We congratulate Dr. Hisham Ziauddeen for being named the Psychiatric Communicator of the Year (2020) from the Royal College of Psychiatrists. Hisham is a Clinical Research Associate at the Department of Psychiatry, working on understanding the brain systems involved in disordered eating and psychosis. Hisham tells us more about the importance of communication in science and some of the challenges in integrating lived-experiences to scientific study designs.
1. Can you tell us what your research is on?
The term that comes to mind most when I think about my research is ‘unfocused’. The first major mistake of my research career was to get involved in too many different areas of research too early in my career. The second major mistake was to make little attempt to correct the first mistake and therefore still have no ready answer to this question. My current research, all of it led by brilliant PhD students, looks at the mechanisms of disordered eating in eating disorders (led by Dr Margaret Westwater), psychosis in borderline personality (led by Mx Charley Peitzmeier, PhD student) and interoception in psychosis (led by Ms Farah Hina, PhD student).
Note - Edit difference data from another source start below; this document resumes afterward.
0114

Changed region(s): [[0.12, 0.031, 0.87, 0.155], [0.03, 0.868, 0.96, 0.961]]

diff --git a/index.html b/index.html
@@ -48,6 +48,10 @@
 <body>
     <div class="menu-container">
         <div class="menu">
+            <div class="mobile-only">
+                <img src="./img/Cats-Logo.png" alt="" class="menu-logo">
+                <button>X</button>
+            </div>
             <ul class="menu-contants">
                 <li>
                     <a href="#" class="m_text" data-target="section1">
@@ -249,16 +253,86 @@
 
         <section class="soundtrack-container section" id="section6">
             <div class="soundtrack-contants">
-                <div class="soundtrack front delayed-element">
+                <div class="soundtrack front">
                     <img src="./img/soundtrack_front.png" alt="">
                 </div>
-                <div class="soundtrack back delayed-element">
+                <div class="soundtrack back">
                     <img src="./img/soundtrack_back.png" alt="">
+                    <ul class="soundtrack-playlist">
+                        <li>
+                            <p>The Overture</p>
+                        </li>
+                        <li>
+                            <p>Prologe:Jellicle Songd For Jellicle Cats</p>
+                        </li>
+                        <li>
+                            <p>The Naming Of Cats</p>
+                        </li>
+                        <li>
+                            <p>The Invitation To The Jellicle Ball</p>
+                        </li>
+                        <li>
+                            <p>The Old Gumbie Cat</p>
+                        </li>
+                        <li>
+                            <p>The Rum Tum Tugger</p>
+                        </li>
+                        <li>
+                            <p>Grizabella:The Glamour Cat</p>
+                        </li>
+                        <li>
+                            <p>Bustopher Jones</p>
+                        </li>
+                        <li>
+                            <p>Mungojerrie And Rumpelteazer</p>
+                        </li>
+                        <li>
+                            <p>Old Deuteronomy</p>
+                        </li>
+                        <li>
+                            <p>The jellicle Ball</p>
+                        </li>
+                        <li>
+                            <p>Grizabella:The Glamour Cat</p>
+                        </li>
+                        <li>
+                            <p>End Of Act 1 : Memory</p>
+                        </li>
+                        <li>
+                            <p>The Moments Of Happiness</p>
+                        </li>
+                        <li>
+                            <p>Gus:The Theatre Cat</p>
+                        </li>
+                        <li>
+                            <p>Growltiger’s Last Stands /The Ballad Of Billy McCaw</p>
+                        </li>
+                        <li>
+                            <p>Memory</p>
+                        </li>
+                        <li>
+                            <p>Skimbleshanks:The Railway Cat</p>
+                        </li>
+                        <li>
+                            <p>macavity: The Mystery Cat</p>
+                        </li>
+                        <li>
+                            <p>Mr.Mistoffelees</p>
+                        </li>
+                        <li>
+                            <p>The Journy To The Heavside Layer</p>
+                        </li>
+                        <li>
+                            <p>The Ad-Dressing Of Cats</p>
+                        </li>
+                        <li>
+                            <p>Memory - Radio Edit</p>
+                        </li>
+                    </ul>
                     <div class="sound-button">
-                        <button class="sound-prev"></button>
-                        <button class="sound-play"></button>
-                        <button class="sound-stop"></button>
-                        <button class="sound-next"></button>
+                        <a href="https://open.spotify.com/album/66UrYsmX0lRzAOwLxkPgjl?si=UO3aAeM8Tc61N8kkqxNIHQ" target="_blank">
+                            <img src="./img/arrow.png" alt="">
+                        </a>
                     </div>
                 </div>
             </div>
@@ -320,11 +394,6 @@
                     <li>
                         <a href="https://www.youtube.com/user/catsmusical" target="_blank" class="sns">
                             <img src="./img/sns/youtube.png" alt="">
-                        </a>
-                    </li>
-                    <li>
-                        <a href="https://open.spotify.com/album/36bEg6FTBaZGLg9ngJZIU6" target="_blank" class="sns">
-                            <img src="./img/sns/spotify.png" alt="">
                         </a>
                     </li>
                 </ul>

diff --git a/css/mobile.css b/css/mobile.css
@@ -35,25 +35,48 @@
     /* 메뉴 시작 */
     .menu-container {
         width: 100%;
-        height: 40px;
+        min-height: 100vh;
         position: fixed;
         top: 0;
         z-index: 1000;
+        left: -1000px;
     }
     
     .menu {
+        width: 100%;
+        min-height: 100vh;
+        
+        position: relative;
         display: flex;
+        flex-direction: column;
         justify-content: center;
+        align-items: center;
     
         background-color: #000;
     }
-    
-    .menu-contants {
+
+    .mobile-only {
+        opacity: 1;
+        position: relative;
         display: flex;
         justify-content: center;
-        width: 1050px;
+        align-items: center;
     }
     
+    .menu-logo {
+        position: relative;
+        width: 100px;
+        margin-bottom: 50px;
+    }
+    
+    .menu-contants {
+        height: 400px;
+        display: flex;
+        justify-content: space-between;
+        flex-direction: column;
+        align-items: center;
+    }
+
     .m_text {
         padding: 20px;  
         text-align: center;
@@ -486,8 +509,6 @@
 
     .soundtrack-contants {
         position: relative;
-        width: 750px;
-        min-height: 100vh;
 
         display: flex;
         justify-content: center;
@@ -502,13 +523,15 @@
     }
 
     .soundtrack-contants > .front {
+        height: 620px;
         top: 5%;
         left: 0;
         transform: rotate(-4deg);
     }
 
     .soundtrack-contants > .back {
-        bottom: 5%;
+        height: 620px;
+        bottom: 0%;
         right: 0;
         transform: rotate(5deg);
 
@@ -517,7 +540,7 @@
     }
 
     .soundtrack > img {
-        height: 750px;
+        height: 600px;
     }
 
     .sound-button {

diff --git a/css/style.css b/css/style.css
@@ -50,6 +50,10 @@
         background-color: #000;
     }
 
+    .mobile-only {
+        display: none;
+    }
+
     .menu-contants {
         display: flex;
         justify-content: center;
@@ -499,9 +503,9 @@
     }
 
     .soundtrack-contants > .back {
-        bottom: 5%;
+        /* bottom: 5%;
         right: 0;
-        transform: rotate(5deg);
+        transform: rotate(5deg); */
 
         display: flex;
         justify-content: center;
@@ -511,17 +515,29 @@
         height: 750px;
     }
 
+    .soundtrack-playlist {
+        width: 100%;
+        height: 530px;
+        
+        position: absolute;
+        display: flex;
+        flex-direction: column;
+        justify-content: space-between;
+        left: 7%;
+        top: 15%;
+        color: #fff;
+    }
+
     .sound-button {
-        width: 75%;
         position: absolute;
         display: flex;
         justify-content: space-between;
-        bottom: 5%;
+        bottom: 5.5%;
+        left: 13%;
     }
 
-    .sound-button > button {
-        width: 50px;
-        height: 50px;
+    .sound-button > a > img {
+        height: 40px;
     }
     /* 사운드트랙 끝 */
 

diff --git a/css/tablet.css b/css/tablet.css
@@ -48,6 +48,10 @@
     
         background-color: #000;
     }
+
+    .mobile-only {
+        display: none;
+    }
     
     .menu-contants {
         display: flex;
2. You were recently named the Psychiatric Communicator of the Year from the Royal College of Psychiatrists. What is this award about?
This is annual award bestowed by the Royal College to individuals who have demonstrated creativity and (at least some degree of) success in communicating aspects of psychiatry and its related sciences to different audiences. I think the Conversations programme (I’ll say more about this below) was a big factor in my nomination and having done bits of scicomm through stand up comedy, festivals and Twitter helped.
3. What drew you to science communication?
Deep down I suspect it is the unrelenting rankling feeling that simply not enough people are asking for my opinion on matters and that I can’t keep waiting around for them to ask me.
Apart from that, it is something that I think is very important and as it seemed to be something I have a bit of a knack for, I got into it and thoroughly enjoyed it. Interestingly, I have done a fair bit of scicomm in the background with COVID-19, which has brought into sharp relief many of the problems we have with the conduct and communication of science, and it has been challenging to think of how to communicate information clearly and precisely at a time when the consequences are so important and immediate.
4. Science communication is complex. What are, in your opinion, some of the challenges of effectively communicating research today?
I think science communication is subject to the same forces that hamper and distort information communication throughout our media and political systems: simplification, sensationalisation, decontextualisation, removal of nuance and uncertainty and forced reassurance/optimism. There is a communication formula that essentially states you should have a simple clear point(s), open with something attention grabbing, stay in the immediate realm of what you are discussing and end with some sort of a positive message. All of these are employed ostensibly based on a belief/narrative about what the public (the consumers of information) want and more importantly, can comprehend, which far too often leads to communicating a message, rather than communicating information. To me the challenge is resisting these forces to communicate complex information with uncertainty, nuance and context to inform and educate. Think more in terms of improving as a communicator rather than the perceived limitations of your potential audience.
5. Increasingly, a lot of researchers are using platforms such as Facebook and Twitter to communicate science. These platforms are very different from the typical platforms used to communicate science. What are your thoughts on the use of social media to communicate science.
These platforms are excellent and depending on how you use them, they can allow you to do really good science communication and deliver information in multiple levels of detail- a headline or short summary for everyone, more details for the more interested, in depth exploration and references for the seriously interested. You do need to mindful about how these platforms operate and women and individuals from minority groups are disproportionately targeted in these arenas.
6. You organize a very popular series of talks where people with mental health conditions shared their lived experience. Can you tell us a bit more about this, and why you think it’s important for researchers to regularly hear from people with mental health conditions?
So this is the Conversations with Experts by Experience programme, where we have people with lived experience of psychiatric illnesses (our teachers) talking to researchers interested in mental illness about the complex realities of mental illnesses and the huge variability in how these illnesses manifest and affect people. We started this so that researchers could get this important perspective on the reality of the conditions they study. This seems like a good thing in principle and our experience running the programme for the last 5 years has certainly confirmed this. Any time you take a complex condition into the lab, you will lose parts of it as you try and make it tractable to study. It’s important to know and remember what the reality of the condition is like and be aware of the bits you have lost in bringing it into the lab. This is all the more important when you deal with complex phenomena that are part of people’s inner worlds
7. Not all communication is about science. You regularly perform stand-up comedy. Can you tell us a bit more about it, and has stand-up influenced the way you communicate science?”
Stand up is a hobby and it is a great way of inviting/forcing people into your inner world, which can be awkward to do in regular conversation, certainly more than once.
Unlike science communication, stand up is performance. There is a lot that you can learn from performance that will help you become a better communicator and this has certainly helped me, and performance can help you get your message and information across more effectively. More often than not though, the main influence of stand up on my science communication is the often uncontrollable urge to fit a joke into any possible opening in the conversation, with at best mixed results.